When “Highlander 2” came out, people were mad as hell – I remember, because I was one of them. It was so stupid! Aliens? Who dreamed this rubbish up? But I find, as an older more jaded man, a film that was so completely OTT inspires fonder memories than some barely-above-average, much more sensible movie. Unluckily for me, the people behind this movie didn’t agree with me.
So, I’d like to give a crash course in Hollywood doublespeak. “Highlander 2” was filmed mostly in Argentina, but when they went over-budget (or, depending on who you believe, a crash in the value of the Argentine peso left them broke, a story which makes no sense) filming was stopped and the footage was taken out of the hands of the producers by the guarantors, edited as best they could manage, and released. What’s important to remember, and what the producer and director didn’t tell you in the featurette attached to the DVD, is that these insurance people didn’t write or film any new scenes. So when you see the first “Highlander” movie completely ignored to be a story about the immortals being aliens from the planet Zeist, and them handwaving away the death of Sean Connery in part 1, that was their plan from the beginning!
The theatrical version is considered one of the worst movies of all time, so in 1995 Russell Mulcahy, to his credit, realised he’d made a horrible mistake and secured funding to get the rights to the movie back, plus all the filmed footage.

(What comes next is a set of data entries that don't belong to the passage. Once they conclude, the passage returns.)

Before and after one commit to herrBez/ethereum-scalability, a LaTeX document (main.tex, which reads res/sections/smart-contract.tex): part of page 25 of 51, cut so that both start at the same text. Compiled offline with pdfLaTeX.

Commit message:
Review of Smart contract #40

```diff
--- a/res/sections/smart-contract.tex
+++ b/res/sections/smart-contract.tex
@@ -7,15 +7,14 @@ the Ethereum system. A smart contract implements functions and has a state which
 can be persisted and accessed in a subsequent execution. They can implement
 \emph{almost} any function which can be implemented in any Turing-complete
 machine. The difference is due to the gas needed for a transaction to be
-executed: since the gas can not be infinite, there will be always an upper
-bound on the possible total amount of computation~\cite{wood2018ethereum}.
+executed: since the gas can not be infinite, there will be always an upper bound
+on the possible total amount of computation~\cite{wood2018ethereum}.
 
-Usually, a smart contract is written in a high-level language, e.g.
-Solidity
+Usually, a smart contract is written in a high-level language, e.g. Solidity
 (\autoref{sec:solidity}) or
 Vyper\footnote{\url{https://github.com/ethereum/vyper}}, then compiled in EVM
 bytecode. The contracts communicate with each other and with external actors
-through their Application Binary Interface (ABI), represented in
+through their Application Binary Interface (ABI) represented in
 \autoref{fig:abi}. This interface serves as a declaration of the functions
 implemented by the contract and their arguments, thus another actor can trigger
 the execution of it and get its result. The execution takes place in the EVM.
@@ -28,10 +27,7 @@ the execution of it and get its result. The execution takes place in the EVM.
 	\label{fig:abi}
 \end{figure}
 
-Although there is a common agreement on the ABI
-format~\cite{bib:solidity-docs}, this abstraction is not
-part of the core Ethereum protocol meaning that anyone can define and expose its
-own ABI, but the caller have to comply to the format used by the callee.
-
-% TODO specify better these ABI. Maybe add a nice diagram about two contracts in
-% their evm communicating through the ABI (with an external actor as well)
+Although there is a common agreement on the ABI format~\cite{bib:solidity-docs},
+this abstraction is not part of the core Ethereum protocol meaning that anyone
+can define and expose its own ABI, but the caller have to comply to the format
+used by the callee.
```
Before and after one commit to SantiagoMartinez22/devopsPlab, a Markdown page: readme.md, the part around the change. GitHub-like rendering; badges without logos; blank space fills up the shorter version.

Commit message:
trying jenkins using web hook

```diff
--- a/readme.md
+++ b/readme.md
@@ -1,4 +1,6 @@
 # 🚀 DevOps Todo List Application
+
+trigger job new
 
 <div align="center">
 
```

He re-edited, filmed a few new scenes, and released the “Renegade Version” – although if you watched the featurette you’d have no idea whose idea the stupid alien thing was (hint: it was Mulcahy’s). Filmed interviews from the set during the original filming even have Christopher Lambert saying “none of us wanted to do a sequel unless the story was right”, which gives the lie to the whole “it was the accountants’ fault” rubbish.
But anyway. What’s this version like? Rather than being aliens from the planet Zeist, all the immortals are just from Earth’s far-distant past (a past that has crashed space-ships in it, but don’t let that worry you). Ramirez (Sean Connery) and McLeod (Lambert) are the leaders of the resistance against the evil General Katana (Michael Ironside), and after being captured are given a rather bizarre punishment. Because they’re immortals, which not all the past-people are, they’re to be sent to the future, to fight with all the other immortals who’ve had a similar punishment, until there’s only one left…then that guy can either become mortal or go back to the past. This makes far less sense than just saying “they’re aliens” (did they wipe their memories? Why send them all back to different times?), and has the added bonus of being much more boring.
The majority of the film takes place in 2024, though. McLeod used “The Prize” from the first movie to become super-smart, it would seem, and goes from being an antique dealer to inventor of a giant red bubble-shield-thing which protects the earth from the destroyed ozone layer. This bubble has messed up everything, though, to the point the entire Earth looks like the sleaziest bits of “Blade Runner” (which the producers are careful to say they definitely didn’t rip off). Some environmental activists, led by Virginia Madsen, believe the layer has healed itself and the shield can be turned off; the guy in charge of the Shield Corporation, John C McGinley, naturally has another opinion. Katana sends some mean hombres forward in time to kill McLeod, but when they fail (at the same time, giving him their Quickening, turning him from an old man into prime young Lambert) he decides to go forward himself and finish off the job.
Undoubtedly, some of the edits and changes make it better. It’s longer by 18 minutes but that 18 minutes was needed – some motivation is fleshed out and there’s more of a sense of why people want to fight other people. It is, definitely, a more competent film. But when you’re cutting round footage that was intended to tell one story, and trying to tell another, joins will start to show. Virginia Madsen has a speech which was clearly intended, at around the halfway mark, to refresh everyone’s memory about the plot, but changing them to time travellers whose immortality is dependent on which time they’re in leaves it making zero sense.
One of my main problems, with both versions of the movie, is the lack of prime Connery and Lambert. They bounce off each other superbly, and while we get some awesome scenes of Connery adapting to 21st century life (although how he got on an intercontinental flight with no passport is never revealed), the two of them don’t meet up til 1:15, and Connery is gone by 1:30. Ironside tries, leaving no scenery unchewed, and Madsen is good in a thankless role, but it’s not the same.
Okay, it’s a “better” film. But it’s still not like it’s any good, really – going from F- to D+ isn’t that much of an improvement – and the original “Highlander 2” is so odd and incomprehensible that, in a way, it’s much more entertaining than the “Renegade Version” (ooh, those millionaire Hollywood directors and producers are “renegades” now?). But if you’ve ever read a recap of the original version and felt personally insulted, this could be the movie for you.
Rating: thumbs in the middle